Years ago I had a system for that. I added up all of those expenses for the year, divided by twelve, and put that much in a savings account each month. It worked very well. I never had to use credit to pay anything, and felt a certain financial serenity that was very nice.
An article in the Dollar Stretcher today informed me that that method is called a “sinking fund.” According to Dave Ramsey, this is different than an emergency fund. The items in the sinking fund aren’t unexpected emergencies, they are expected but irregular expenses. https://www.daveramsey.com/blog/stop-the-panic-sinking-fund
Marie Brack is the author of Frugal Living for the 21st Century: Adventures in Using Your Money Wisely. It’s available on Amazon.com in both Kindle and paperback versions.
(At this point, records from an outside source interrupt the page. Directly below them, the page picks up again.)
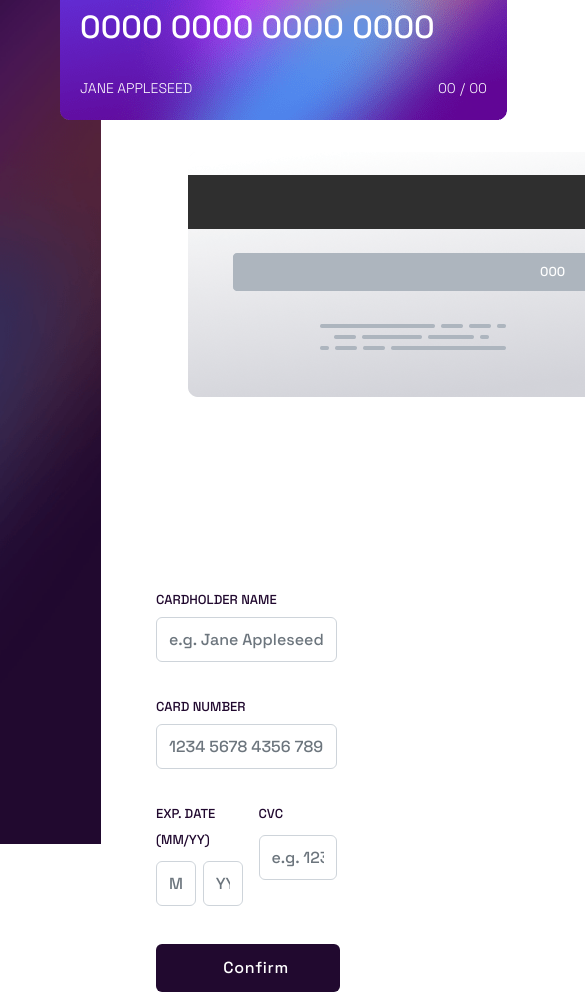
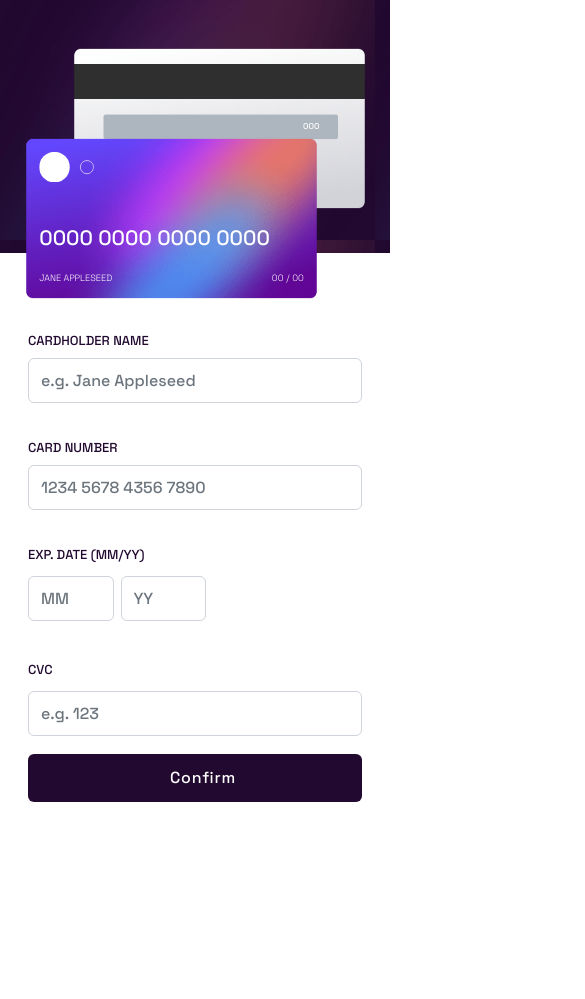
Before and after one commit to ExpertoMontanero/Interactive-card-details-form-FM, a plain HTML site: page index.html in a window 390 px wide. Shown: the top 999 px of the page, 585 px wide, since content can reach past the window. After the commit the page ends 854 px from the top, so only its background shows below. Drawn offline with nearby package versions, Linux system fonts and the light colour scheme.

Commit message:
Add files via upload
Mobile design

```diff
--- a/index.html
+++ b/index.html
@@ -25,7 +25,7 @@
   <div class="background">
     <div class="container-fluid">
       <div class="row">
-        <div class="col-lg-6 left">
+        <div class="col-lg-6 col-md-12 left">
           <!-- front of the card -->
           <div class="card-front">
             <img src="images\card-logo.svg" alt="card-logo">
@@ -53,22 +53,22 @@
           </div>
         </div>
 
-        <div class="col-lg-6 right">
+        <div class="col-lg-6 col-md-12 right">
           <div class="row form">
-            <div class="col-10">
+            <div class="col-lg-10">
               <div class="d-flex flex-column cardholder-form">
                 <p class="text mb-1">CARDHOLDER NAME</p>
                 <input class="form-control mb-3" id="cardholder-name-input" type="text"
                   placeholder="e.g. Jane Appleseed">
               </div>
             </div>
-            <div class="col-10">
+            <div class="col-lg-10">
               <div class="d-flex flex-column card-number-form">
                 <p class="text mb-1">CARD NUMBER</p>
                 <input class="form-control mb-3" id="card-number-input" type="text" placeholder="1234 5678 4356 7890">
               </div>
             </div>
-            <div class="col-5">
+            <div class="col-lg-5 col-xs-2">
               <div class="d-flex flex-column">
                 <p class="text mb-2">EXP. DATE (MM/YY)</p>
                 <div class="input-group mb-3 exp-date">
@@ -77,13 +77,13 @@
                 </div>
               </div>
             </div>
-            <div class="col-5">
+            <div class="col-lg-5">
               <div class="d-flex flex-column">
                 <p class="text mb-2">CVC</p>
                 <input class="form-control" id="cvc-input" type="text" placeholder="e.g. 123">
               </div>
             </div>
-            <div class="col-12">
+            <div class="col-lg-12">
               <div class="btn mb-1 rounded" id="confirm-btn">
                 <span class="ps-3">Confirm</span>
                 <span class="fas fa-arrow-right"></span>
--- a/styles/style.css
+++ b/styles/style.css
@@ -232,9 +232,62 @@ p {
     }
 
 }
+
 /* MOBILE DESIGN */
-@media only screen and (max-width: 1200px) {}
+@media only screen and (max-width: 800px) {
 
+    .background {
+        all: unset;
+        background-image: url("../images/bg-main-mobile.png");
+        position: absolute;
+        top: 0;
+        left: 0;
+        width: 100%;
+        height: 30vh;
+
+    }
+
+    .card-front {
+        transform: scale(0.65);
+        position: relative;
+        bottom: 9rem;
+        right: 7rem;
+        z-index: 1;
+        background-repeat: no-repeat;
+    }
+
+    .card-back {
+        transform: scale(0.65);
+        position: absolute;
+        background-repeat: no-repeat;
+        left: 6rem;
+        top: 0.4rem;
+    }
+
+    .form {
+        transform: scale(1);
+        max-width: 100vw;
+        margin: 3rem 1rem;
+        padding: 0;
+    }
+
+    .right {
+        position: absolute;
+        top: 17rem;
+        padding: 0;
+        min-height: unset;
+
+        margin: 0;
+        color: hsl(278, 68%, 11%);
+        display: unset;
+        align-items: unset;
+    }
+
+   .btn{
+    width: 100%;
+   }
+
+}
 
 /* Frontent mentor badge */
 .attribution {
```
When Federal income tax was first instituted in 1913 the form was three pages long, the instructions only required one page, and that’s all there was to it. Ah, the good old days. Last year I filed a tax return that was 22 pages long.That was my own silly fault for having so many different tiny streams of income, each requiring its own page or pages. Lucky for me I actually enjoy keeping records and since I got bifocals I don’t have a problem filling out forms. If you itemized deductions or if you have a business with deductible expenses, you kind of have to keep records even if you don’t enjoy it.
The first thing I did was get in the habit of saving all paperwork and receipts that I would, or even might, need for taxes. I have a file folder for it and just drop them in all year long. When tax time comes I have a messy stack of papers, but I have them all and I know where they are. Failing to prepare for an unpleasant task doesn’t make the task go away, it just makes it harder. If it’s too late for this idea to benefit you this year, act today to make next year better. Designate a spot for any and all tax-related paperwork. A file, a box, a drawer, wherever it will be easy for you to put the papers as they come in.
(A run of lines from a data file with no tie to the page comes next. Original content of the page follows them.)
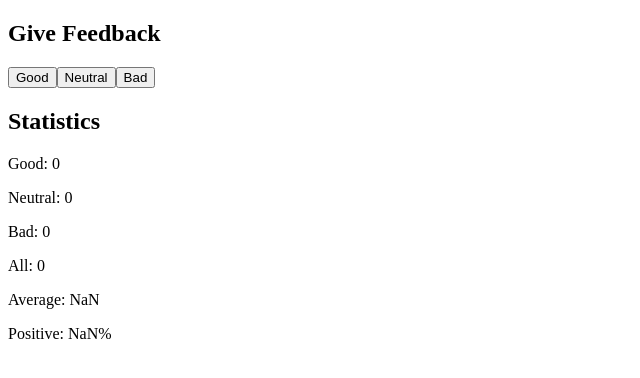
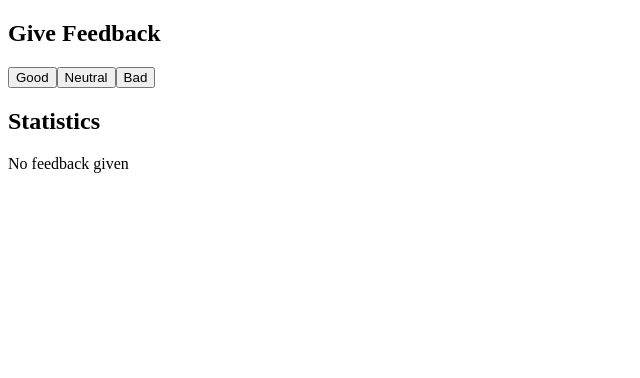
Before and after one commit to SemanticDolphin/FullStackOpen, a React (Create React App) app in the folder part_1/unicafe/: page / in a window 1280 px wide. Shown: the top 378 px of the page, without its empty margins (0-640 px from the left). Built offline with nearby package versions, Linux system fonts and the light colour scheme.

Commit message:
Unicafe step 4 / Problem 1.9 -- Added conditional rendering to the statistics component.

```diff
--- a/part_1/unicafe/src/App.js
+++ b/part_1/unicafe/src/App.js
@@ -6,9 +6,15 @@ const Statistics = ({ good, neutral, bad }) => {
   const average = (good * 1 + neutral * 0 + bad * -1) / all
   const positive = good / all * 100
 
+  if (all === 0) {
+    return (
+      <>
+        <p>No feedback given</p>
+      </>
+    )
+  }
   return (
     <>
-      <h2>Statistics</h2>
       <p>Good: {good}</p>
       <p>Neutral: {neutral}</p>
       <p>Bad: {bad}</p>
@@ -31,6 +37,7 @@ const App = () => {
       <button onClick={() => setGood(good + 1)}>Good</button>
       <button onClick={() => setNeutral(neutral + 1)}>Neutral</button>
       <button onClick={() => setBad(bad + 1)}>Bad</button>
+      <h2>Statistics</h2>
       <Statistics good={good} neutral={neutral} bad={bad} />
     </div>
   )
```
Recently I made Excel spreadsheets that mimic the tax forms that I use. I can enter income as it comes in and deductions as they happen. At any moment I have a snapshot of what my tax situation is shaping up to. This is helpful for making decisions that effect one’s taxes. It tells me if I need to start saving up to pay self-employment taxes. When it’s time to fill out the forms, I just move the numbers from my spreadsheets to the forms.